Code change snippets
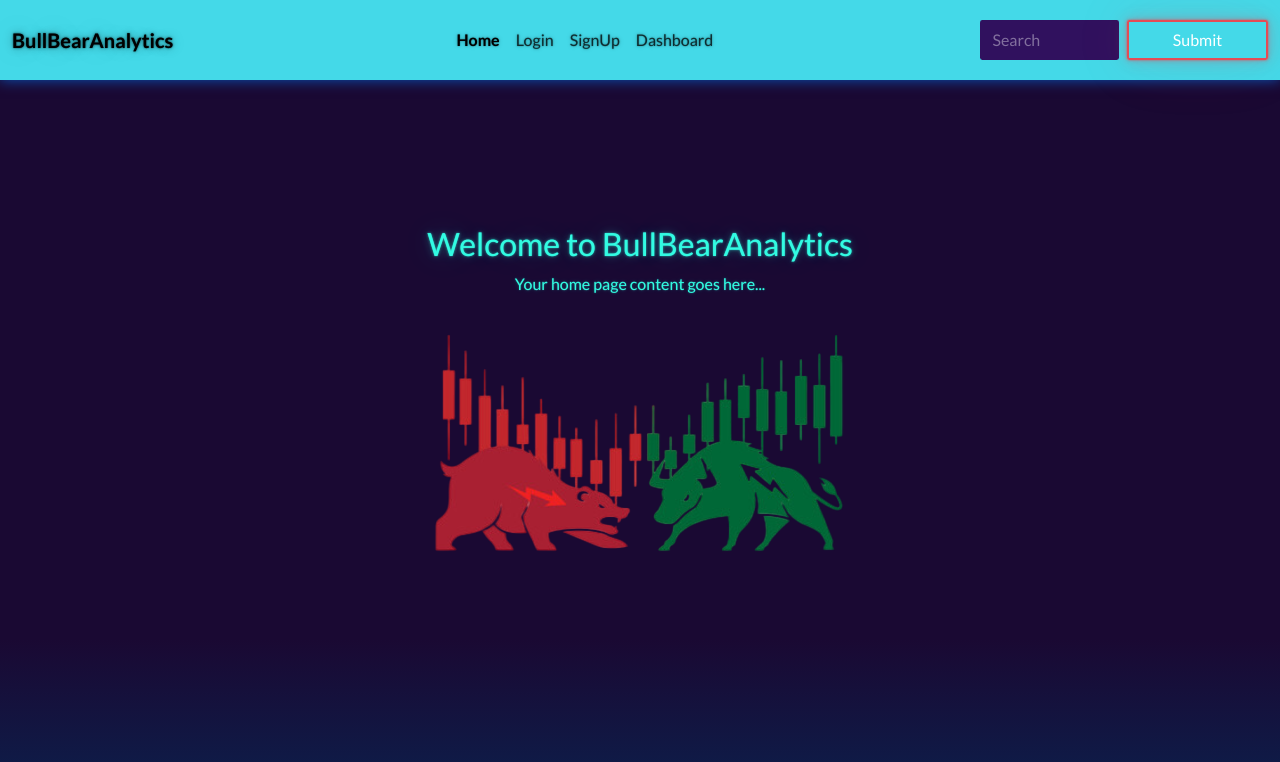
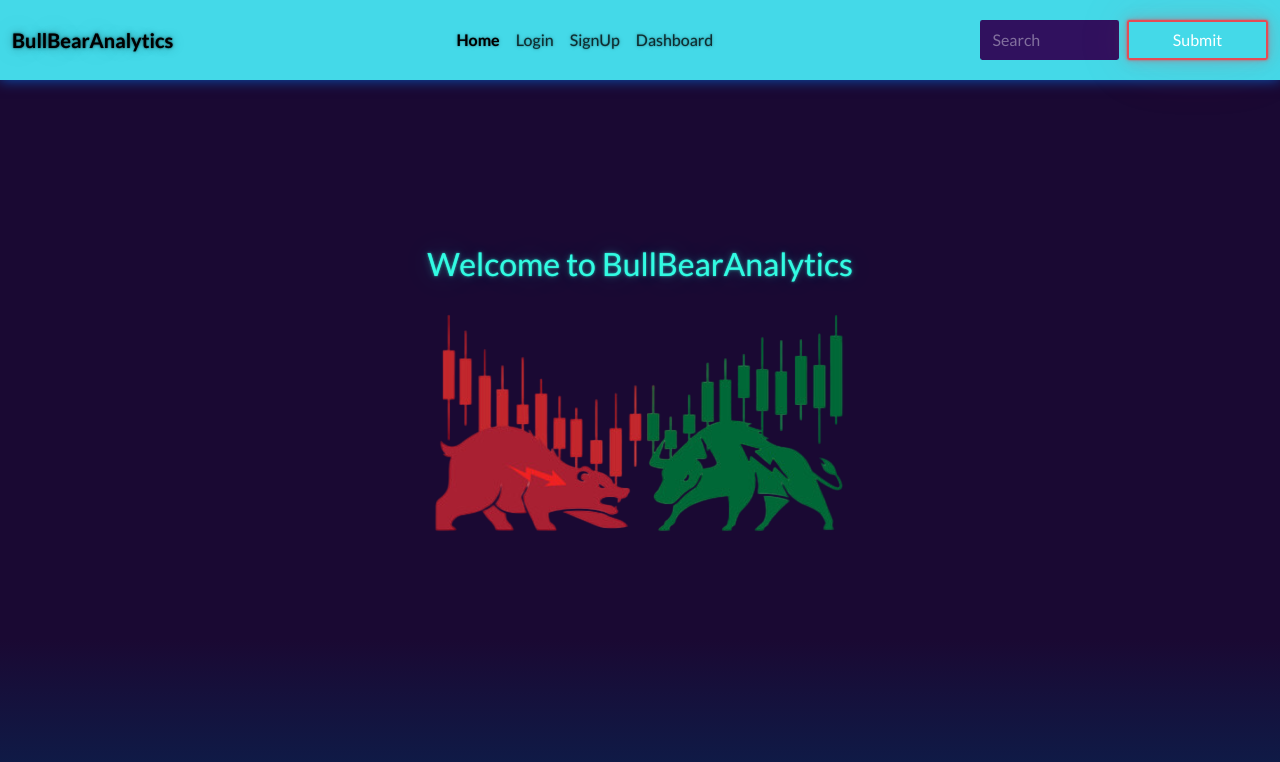
Before and after one commit to TwoDayWarriors/bullBearAnalytics, a React (Vite) app: page / in a window 1280 px wide. Both pictures are taken after a click on the link "Home". Shown: the top 762 px of the page. Built offline with nearby package versions, Linux system fonts and the light colour scheme.

Commit message:
LoginFunctional

```diff
--- a/src/Home.jsx
+++ b/src/Home.jsx
@@ -6,7 +6,6 @@ const Home = () => {
   return (
     <div className="home">
       <h2>Welcome to BullBearAnalytics</h2>
-      <p>Your home page content goes here...</p>
       <img src={homeImage} alt="Home" /> {/* Use the imported image */}
 
 
```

__Exercise aim__.
Could you return every line from the entries above in which the string "page" occurs?

__Reply__.
Before and after one commit to TwoDayWarriors/bullBearAnalytics, a React (Vite) app: page / in a window 1280 px wide. Both pictures are taken after a click on the link "Home". Shown: the top 762 px of the page. Built offline with nearby package versions, Linux system fonts and the light colour scheme.
-      <p>Your home page content goes here...</p>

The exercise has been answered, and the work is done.